Moreover, the number of young voters who identify themselves as Republicans has decreased from 27 percent a decade ago to 17 percent in 2014. The number of millennials who identify as Independents is at 50 percent. This is a 12 percent increase since 2004. Slightly more than one quarter of 26 percent of Americans born between 1980 and 1998 consider themselves conservative. This is a percentage that is lower than those of Generation X at 35 percent, (those born between 1965 and 1979), baby boomers (those born between 1946 and 1964) at 41 percent and the silent generation (those born between 1925 and 1945) at 45 percent. This mindset transcends to social issues in that 48 percent of millennials saw themselves as possessing liberal views and 42 percent indicated that they more likely harbored conservative views in this area.
Moreover, the majority of those young people polled argued that their views have become more liberal over time. History shows that most people tend to become more conservative as the age. Remarkably, this has not been the case with Generation Y. In fact, this group is the only age demographic where liberal views surpass the 50 percent mark.
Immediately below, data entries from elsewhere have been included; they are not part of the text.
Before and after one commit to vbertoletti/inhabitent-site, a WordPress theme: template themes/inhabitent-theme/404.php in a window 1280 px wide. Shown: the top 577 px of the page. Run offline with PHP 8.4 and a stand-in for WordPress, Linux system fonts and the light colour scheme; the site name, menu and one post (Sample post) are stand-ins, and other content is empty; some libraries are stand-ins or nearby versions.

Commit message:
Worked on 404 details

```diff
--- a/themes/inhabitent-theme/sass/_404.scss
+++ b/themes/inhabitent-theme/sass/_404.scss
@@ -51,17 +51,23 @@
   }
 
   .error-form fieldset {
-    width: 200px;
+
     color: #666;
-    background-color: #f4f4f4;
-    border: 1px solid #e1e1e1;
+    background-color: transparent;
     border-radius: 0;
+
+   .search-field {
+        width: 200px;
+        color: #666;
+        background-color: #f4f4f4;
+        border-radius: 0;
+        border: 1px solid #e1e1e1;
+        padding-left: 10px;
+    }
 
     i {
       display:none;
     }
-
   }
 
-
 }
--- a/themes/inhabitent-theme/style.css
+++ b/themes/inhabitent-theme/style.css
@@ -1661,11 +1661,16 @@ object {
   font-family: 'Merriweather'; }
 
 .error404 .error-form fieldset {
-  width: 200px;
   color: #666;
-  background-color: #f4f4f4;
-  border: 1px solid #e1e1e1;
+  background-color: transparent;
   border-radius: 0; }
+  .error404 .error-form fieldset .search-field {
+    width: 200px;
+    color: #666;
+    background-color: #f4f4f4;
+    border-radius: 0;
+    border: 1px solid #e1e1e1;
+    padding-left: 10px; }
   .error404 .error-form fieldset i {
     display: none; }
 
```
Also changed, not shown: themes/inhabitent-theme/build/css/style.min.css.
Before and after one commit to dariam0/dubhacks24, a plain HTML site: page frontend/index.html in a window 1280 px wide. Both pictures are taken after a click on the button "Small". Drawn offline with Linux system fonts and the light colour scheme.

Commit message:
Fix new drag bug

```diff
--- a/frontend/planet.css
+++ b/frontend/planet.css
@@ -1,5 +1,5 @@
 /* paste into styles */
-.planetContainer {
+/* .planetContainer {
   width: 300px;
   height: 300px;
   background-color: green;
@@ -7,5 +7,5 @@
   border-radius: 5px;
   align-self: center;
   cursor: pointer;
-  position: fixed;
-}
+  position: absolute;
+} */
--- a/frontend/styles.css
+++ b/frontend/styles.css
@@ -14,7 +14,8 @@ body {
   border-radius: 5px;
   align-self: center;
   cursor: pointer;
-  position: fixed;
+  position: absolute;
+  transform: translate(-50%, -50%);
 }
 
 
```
These numbers are ominously problematic for the Republican Party.
Recent and ongoing incendiary rhetoric by former vice presidential candidate and Rep. Paul Ryan, South Dakota lawmaker Phil Jensen and grossly insensitive comments by other Republican politicians have done little to endear the majority of young people (as well as people of all races) with progressive viewpoints to embrace the Republican party. This is a likely factor that will remain a significant hindrance for the GOP as it moves into the future.
Future demographics certainly indicate so.